GMZ Energy announced successful demo of 200W automotive thermoelectric generator
Navy fuel solicitation targeting minimum 10% drop-in biofuels component in F-76 and JP-5; at least 39M gallons biofuels

ClipperCreek introducing $395 Level 2 EV charging station

ClipperCreek is introducing a $395 Level 2, 240V EV charging station, available for immediate delivery, directly from the factory in Auburn, CA. The LCS-20 is the first major brand Level 2 electric vehicle charging station to break through the $400 barrier.

The unit comes with 22 feet of charging cable and a 3-year manufacturer’s warranty.

Charging at 15 Amps and 240 Volts, the 3.6KW LCS-20 provides a cost-effective way for customers to upgrade from their 120V charge cord and cut charging time by 60%.

After an in depth analysis, the ClipperCreek team realized a 3.6KW station could be offered without compromising quality or durability through a combination of volume pricing, slightly shorter cable, and 15Amp charge rate.

—Jason France, President and Founder of ClipperCreek

The LCS-20 is delivered with a flexible conduit that is easily wired into an existing junction box, with no assembly required! The compact, tough, and weatherproof enclosure is mounted with just four screws.

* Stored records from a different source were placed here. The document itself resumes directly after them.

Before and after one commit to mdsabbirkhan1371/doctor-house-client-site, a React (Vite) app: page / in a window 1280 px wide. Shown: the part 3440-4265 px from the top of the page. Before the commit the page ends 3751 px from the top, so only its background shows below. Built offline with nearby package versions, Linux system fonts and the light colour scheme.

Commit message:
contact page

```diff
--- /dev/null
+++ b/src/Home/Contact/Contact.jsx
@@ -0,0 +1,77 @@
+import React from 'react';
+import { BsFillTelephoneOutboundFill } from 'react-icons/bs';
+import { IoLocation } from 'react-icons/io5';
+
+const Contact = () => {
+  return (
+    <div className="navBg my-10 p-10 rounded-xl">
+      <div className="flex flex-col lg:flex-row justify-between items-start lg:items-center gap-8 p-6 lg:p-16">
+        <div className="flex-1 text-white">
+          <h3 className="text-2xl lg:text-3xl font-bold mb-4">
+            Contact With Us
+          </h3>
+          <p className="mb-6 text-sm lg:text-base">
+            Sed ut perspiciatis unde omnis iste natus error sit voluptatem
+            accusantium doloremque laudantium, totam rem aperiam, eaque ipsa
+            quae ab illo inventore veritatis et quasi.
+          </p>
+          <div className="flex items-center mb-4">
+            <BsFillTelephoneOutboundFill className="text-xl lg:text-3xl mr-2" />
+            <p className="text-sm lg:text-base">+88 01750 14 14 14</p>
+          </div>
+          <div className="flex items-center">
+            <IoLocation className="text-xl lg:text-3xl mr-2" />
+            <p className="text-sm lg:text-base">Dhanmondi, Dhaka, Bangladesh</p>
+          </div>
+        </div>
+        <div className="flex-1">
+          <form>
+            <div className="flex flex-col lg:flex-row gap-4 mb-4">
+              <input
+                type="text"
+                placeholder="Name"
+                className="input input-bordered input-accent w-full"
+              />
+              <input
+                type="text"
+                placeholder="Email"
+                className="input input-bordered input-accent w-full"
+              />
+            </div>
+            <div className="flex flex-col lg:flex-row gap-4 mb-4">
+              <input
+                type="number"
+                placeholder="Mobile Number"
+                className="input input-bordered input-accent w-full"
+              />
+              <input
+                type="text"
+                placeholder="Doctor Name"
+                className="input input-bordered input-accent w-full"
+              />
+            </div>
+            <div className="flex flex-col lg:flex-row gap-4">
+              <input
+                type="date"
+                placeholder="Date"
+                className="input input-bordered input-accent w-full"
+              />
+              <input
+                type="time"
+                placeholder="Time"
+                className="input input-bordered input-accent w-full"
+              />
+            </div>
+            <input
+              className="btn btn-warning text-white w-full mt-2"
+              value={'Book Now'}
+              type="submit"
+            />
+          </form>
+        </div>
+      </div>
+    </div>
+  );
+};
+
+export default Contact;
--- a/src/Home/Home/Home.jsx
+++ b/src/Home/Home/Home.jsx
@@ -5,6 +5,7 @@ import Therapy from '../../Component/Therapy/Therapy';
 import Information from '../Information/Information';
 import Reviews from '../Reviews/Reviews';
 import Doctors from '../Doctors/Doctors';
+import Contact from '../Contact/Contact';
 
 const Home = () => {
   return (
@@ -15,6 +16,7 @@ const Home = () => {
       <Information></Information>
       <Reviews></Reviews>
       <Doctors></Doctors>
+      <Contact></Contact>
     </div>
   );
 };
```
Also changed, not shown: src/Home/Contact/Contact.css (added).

An optional connector holster is available for $19.




Dave R

This is really going to appeal to all those plug-in hybrid owners who can only charge at 16A max anyway.

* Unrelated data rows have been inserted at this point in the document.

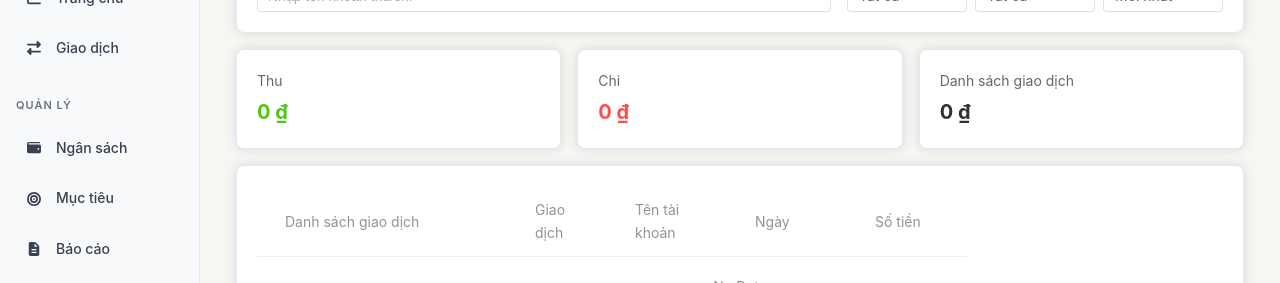
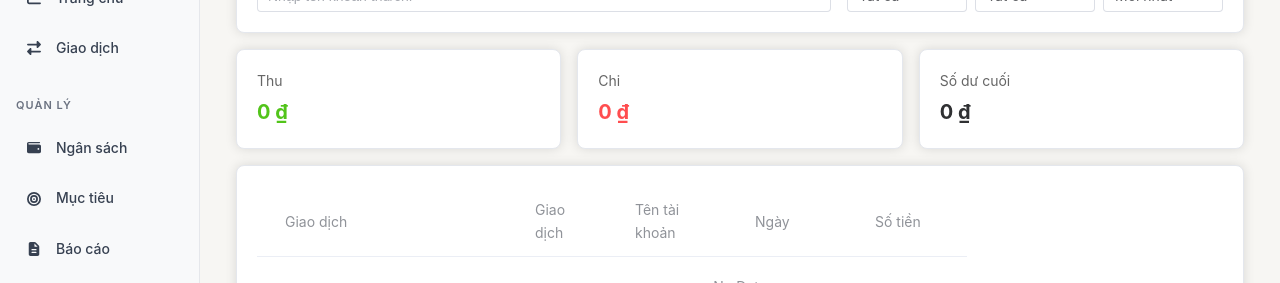
Before and after one commit to duonghuan2122000/sora-piggy, a Vue app: page /transactions in a window 1280 px wide. Shown: the part 137-420 px from the top of the page. Built offline with nearby package versions, Linux system fonts and the light colour scheme.

Commit message:
feat(pbi12-12): localize giao dịch — thêm TransactionItem, cập nhật view, i18n key, tests và cấu hình vitest

```diff
--- a/package.json
+++ b/package.json
@@ -46,13 +46,17 @@
     "@electron/rebuild": "^4.0.0",
     "@playwright/test": "^1.59.1",
     "@types/better-sqlite3": "^7.6.13",
+    "@types/jsdom": "^28.0.1",
     "@types/node": "^22.19.1",
-    "@vitejs/plugin-vue": "^6.0.2",
+    "@vitejs/plugin-vue": "^6.0.5",
+    "@vue/compiler-sfc": "^3.5.32",
+    "@vue/test-utils": "^2.4.6",
     "electron": "^39.2.6",
     "electron-builder": "^26.0.12",
     "electron-vite": "^5.0.0",
     "eslint": "^9.39.1",
     "eslint-plugin-vue": "^10.6.2",
+    "jsdom": "^29.0.1",
     "prettier": "^3.7.4",
     "sass": "^1.98.0",
     "typescript": "^5.9.3",
--- /dev/null
+++ b/src/renderer/src/components/TransactionItem.vue
@@ -0,0 +1,74 @@
+<script setup lang="ts">
+import { computed } from 'vue';
+import type { ITransaction } from '@renderer/types/transaction';
+
+const props = defineProps<{ transaction: ITransaction }>();
+
+const isIncome = computed(
+  () => (props.transaction.category || '').toString().toLowerCase() === 'income'
+);
+
+// Determine sign from amount to avoid UI inconsistency when category and amount disagree
+const sign = computed(() => (Number(props.transaction.amount) >= 0 ? '+' : '-'));
+
+const formatCurrency = (amount: number): string => {
+  return new Intl.NumberFormat('vi-VN', {
+    style: 'currency',
+    currency: 'VND'
+  }).format(amount);
+};
+
+// Format the absolute value of amount to avoid double signage; sign is shown separately
+const formattedAmount = computed(() =>
+  formatCurrency(Math.abs(Number(props.transaction.amount || 0)))
+);
+</script>
+
+<template>
+  <div :data-testid="`transactions-row-${props.transaction.id}`" class="sora-transaction-name">
+    <div class="sora-icon-wrapper" data-testid="transactions-row-icon">
+      {{ sign }}
+    </div>
+    <div class="sora-text-wrapper">
+      <div class="sora-name" data-testid="transactions-row-name">{{ props.transaction.name }}</div>
+      <div class="sora-desc" data-testid="transactions-row-desc">
+        {{ props.transaction.description }}
+      </div>
+    </div>
+    <div
+      :class="Number(props.transaction.amount) >= 0 ? 'sora-income' : 'sora-expense'"
+      data-testid="transactions-row-amount"
+    >
+      {{ formattedAmount }}
+    </div>
+  </div>
+</template>
+
+<style scoped lang="scss">
+.sora-transaction-name {
+  display: flex;
+  align-items: center;
+  gap: 12px;
+}
+.sora-icon-wrapper {
+  width: 32px;
+  height: 32px;
+  display: flex;
+  align-items: center;
+  justify-content: center;
+  border-radius: 50%;
+  background-color: #f3f4f6;
+}
+.sora-text-wrapper {
+  flex: 1;
+  display: flex;
+  flex-direction: column;
+}
+.sora-name {
+  font-weight: 500;
+}
+.sora-desc {
+  font-size: 12px;
+  color: #6b7280;
+}
+</style>
--- a/src/renderer/src/locales/vi.json
+++ b/src/renderer/src/locales/vi.json
@@ -72,7 +72,7 @@
     }
   },
   "transactions": {
-    "title": "Danh sách giao dịch",
+    "latestBalance": "Số dư cuối",
     "empty": "Không có giao dịch",
     "columns": {
       "date": "Ngày",
--- a/src/renderer/src/views/transactions/SoraTransactionView.vue
+++ b/src/renderer/src/views/transactions/SoraTransactionView.vue
@@ -11,6 +11,7 @@ import {
   ElPagination
 } from 'element-plus';
 import { ITransaction } from '@renderer/types/transaction';
+import TransactionItem from '@renderer/components/TransactionItem.vue';
 
 // Transactions data from database
 const transactions = ref<ITransaction[]>([]);
@@ -57,9 +58,16 @@ const accounts = computed(() => [
 ]);
 
 const sortOptions = computed(() => [
-  { label: t('transactions.sort.newest') || 'Newest', value: 'Newest' },
-  { label: t('transactions.sort.oldest') || 'Oldest', value: 'Oldest' }
+  { label: t('transactions.sort.newest') || 'Mới nhất', value: SORT_NEWEST },
+  { label: t('transactions.sort.oldest') || 'Cũ nhất', value: SORT_OLDEST }
 ]);
+
+// Mapping canonical account identifiers to display names used in older datasets
+const ACCOUNT_DISPLAY_MAP: Record<string, string> = {
+  [ACC_CASH]: 'Cash',
+  [ACC_BANK_A]: 'Bank account A',
+  [ACC_BANK_B]: 'Bank account B'
+};
 
 // Computed
 const filteredTransactions = computed(() => {
@@ -68,41 +76,47 @@ const filteredTransactions = computed(() => {
   // Filter by Search
   if (searchQuery.value) {
     const query = searchQuery.value.toLowerCase();
-    result = result.filter(
-      (tx) => tx.name.toLowerCase().includes(query) || tx.description.toLowerCase().includes(query)
-    );
+    result = result.filter((tx) => {
+      const name = (tx.name || '').toString().toLowerCase();
+      const desc = (tx.description || '').toString().toLowerCase();
+      return name.includes(query) || desc.includes(query);
+    });
   }
 
   // Filter by Category
   if (selectedCategory.value !== CAT_ALL) {
     // compare with internal canonical category values or fallback to string match
-    result = result.filter(
-      (tx) =>
-        tx.category === selectedCategory.value ||
-        tx.category === (selectedCategory.value === CAT_INCOME ? 'Income' : 'Expense')
-    );
+    const sel = selectedCategory.value.toString().toLowerCase();
+    result = result.filter((tx) => {
+      const cat = (tx.category || '').toString().toLowerCase();
+      const fallback = sel === CAT_INCOME.toLowerCase() ? 'income' : 'expense';
+      return cat === sel || cat === fallback;
+    });
   }
 
   // Filter by Account
   if (selectedAccount.value !== ACC_ALL) {
     // compare with canonical account identifiers or direct string names
-    result = result.filter(
-      (tx) =>
-        tx.account === selectedAccount.value ||
-        tx.account ===
-          (selectedAccount.value === ACC_CASH
-            ? 'Cash'
-            : selectedAccount.value === ACC_BANK_A
-              ? 'Bank account A'
-              : 'Bank account B')
-    );
+    result = result.filter((tx) => {
+      const acc = (tx.account || '').toString().toLowerCase();
+      const target = (
+        selectedAccount.value === ACC_CASH
+          ? 'cash'
+          : selectedAccount.value === ACC_BANK_A
+            ? 'bank account a'
+            : 'bank account b'
+      ).toLowerCase();
+      return acc === selectedAccount.value.toLowerCase() || acc === target;
+    });
   }
 
   // Sort
   result.sort((a, b) => {
     const dateA = new Date(a.time).getTime();
     const dateB = new Date(b.time).getTime();
-    return selectedSort.value === 'Newest' ? dateB - dateA : dateA - dateB;
+    const ta = Number.isFinite(dateA) ? dateA : 0;
+    const tb = Number.isFinite(dateB) ? dateB : 0;
+    return selectedSort.value === SORT_NEWEST ? tb - ta : ta - tb;
   });
 
   return result;
@@ -110,14 +124,14 @@ const filteredTransactions = computed(() => {
 
 const totalIncome = computed(() =>
   transactions.value
-    .filter((tx) => tx.category === 'Income')
-    .reduce((sum, tx) => sum + tx.amount, 0)
+    .filter((tx) => (tx.category || '').toString().toLowerCase() === 'income')
+    .reduce((sum, tx) => sum + Math.abs(Number(tx.amount || 0)), 0)
 );
 
 const totalExpense = computed(() =>
   transactions.value
-    .filter((tx) => tx.category === 'Expense')
-    .reduce((sum, tx) => sum + tx.amount, 0)
+    .filter((tx) => (tx.category || '').toString().toLowerCase() === 'expense')
+    .reduce((sum, tx) => sum + Math.abs(Number(tx.amount || 0)), 0)
 );
 
 // Note: if expenses are stored as positive numbers and categorized as 'Expense', balance = income - expense
@@ -130,8 +144,14 @@ const formatCurrency = (amount: number): string => {
   }).format(amount);
 };
 
-const formatDate = (date: Date): string => {
-  const d = new Date(date);
+// Expose formatted totals for template to avoid implicit ref unwrapping in complex expressions
+const formattedTotalIncome = computed(() => formatCurrency(totalIncome.value));
+const formattedTotalExpense = computed(() => formatCurrency(totalExpense.value));
+const formattedLatestBalance = computed(() => formatCurrency(latestBalance.value));
+
+const formatDate = (date: string | number | Date): string => {
+  const d = new Date(date as any);
+  if (isNaN(d.getTime())) return '—';
   const day = String(d.getDate()).padStart(2, '0');
   const month = String(d.getMonth() + 1).padStart(2, '0');
   const year = d.getFullYear();
@@ -203,16 +223,16 @@ const pagedTransactions = computed(() => {
     <section class="sora-summary">
       <ElCard class="sora-card">
         <div class="sora-card-title">{{ t('transactionForm.labels.income') }}</div>
-        <div class="sora-card-amount sora-income">{{ formatCurrency(totalIncome) }}</div>
+        <div class="sora-card-amount sora-income">{{ formattedTotalIncome }}</div>
       </ElCard>
       <ElCard class="sora-card">
         <div class="sora-card-title">{{ t('transactionForm.labels.expense') }}</div>
-        <div class="sora-card-amount sora-expense">{{ formatCurrency(totalExpense) }}</div>
+        <div class="sora-card-amount sora-expense">{{ formattedTotalExpense }}</div>
       </ElCard>
       <ElCard class="sora-card">
-        <div class="sora-card-title">{{ t('transactions.title') }}</div>
+        <div class="sora-card-title">{{ t('transactions.latestBalance') }}</div>
         <div class="sora-card-amount">
-          {{ formatCurrency(latestBalance) }}
+          {{ formattedLatestBalance }}
         </div>
       </ElCard>
     </section>
@@ -226,17 +246,9 @@ const pagedTransactions = computed(() => {
           height="100%"
           style="width: 100%"
         >
-          <ElTableColumn prop="name" :label="t('transactions.title')" width="250">
+          <ElTableColumn prop="transactionName" :label="t('sidebar.transaction')" width="250">
             <template #default="scope">
-              <div class="sora-transaction-name">
-                <div class="sora-icon-wrapper">
-                  {{ scope.row.category === 'Income' ? '+' : '-' }}
-                </div>
-                <div class="sora-text-wrapper">
-                  <div class="sora-name">{{ scope.row.name }}</div>
-                  <div class="sora-desc">{{ scope.row.description }}</div>
-                </div>
-              </div>
+              <TransactionItem :transaction="scope.row" />
             </template>
           </ElTableColumn>
           <ElTableColumn prop="category" :label="t('sidebar.transaction')" width="100" />
@@ -258,8 +270,8 @@ const pagedTransactions = computed(() => {
               }}</span>
             </template>
             <template #default="scope">
-              <div :class="scope.row.amount >= 0 ? 'sora-income' : 'sora-expense'">
-                {{ formatCurrency(scope.row.amount) }}
+              <div :class="Number(scope.row.amount) >= 0 ? 'sora-income' : 'sora-expense'">
+                {{ formatCurrency(Math.abs(Number(scope.row.amount || 0))) }}
               </div>
             </template>
           </ElTableColumn>
```
Also changed, not shown: specs/12/tasks.md (+7 -0 lines), src/renderer/src/components/transaction-utils.ts (added, +14 -0 lines), vitest.config.ts (+28 -5 lines), 3 other files (tests, documents, lock files or other folders).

Personally, I'd still pay a bit more for the 30A capable unit to future proof the install for future plug-ins.

It makes sense to future-proof when you install the wiring for your EVSE because the added cost of the heavier gauge wire is minimal ($20-$50). The majority of the cost of install is labor, and would be expensive to do twice.

But the difference in price of this 15A unit and the HCS-60 48A unit is $500. (The difference in cost for the 30A HCS-40P is $250). If recent history is any guide, prices will continue to trend lower over the next few years, although probably not at the same rapid rate.

I have the HCS-60 and LCS-25 (home and work). They are both excellent.Very rugged and never a problem of any kind.


At 3.6 kW a Leaf will easily charge overnight.  This is enough for almost everyone.

The most important number to pay attention to when you size your unit is how long will it take you to recover the mileage you expend each day (commute + errands etc).

If you drive less than 50 miles, a 15A, 3kW charge cord like this will charge you back to full within the overnight super-off peak utility rate window (usually 6 hours, but only 5 hours in San Diego).

If you drive more than that regularly, and your car will accept a 6kW charge, you'll definitely want the faster charger or part of your charge sessions will be at the higher utility rate.

Faster charging is definitely helpful if you need to top up at home during the day (soccer moms, or after work before going out again for the evening).

If in doubt, buy the faster charger. A few hundred extra bucks is very cheap insurance if you need a quick turn. The loss of utility of your car if your charger is t fast enough is a big bummer, and might make you regret the limitations of electric.

I've never regretted paying extra for my faster charging installations, even if I only used the capability occasionally. When you need it, you really need it, unless you have a second car to rely on.


Good folks, these CC people. I think this charger fills the gap between L1 and the LCS-25 for those drivers in temperate climates. Preheat is vital in Bear/Packer/Viking country, where even the modest Leaf can really use the LCS-25 as a minimum.

The comments to this entry are closed.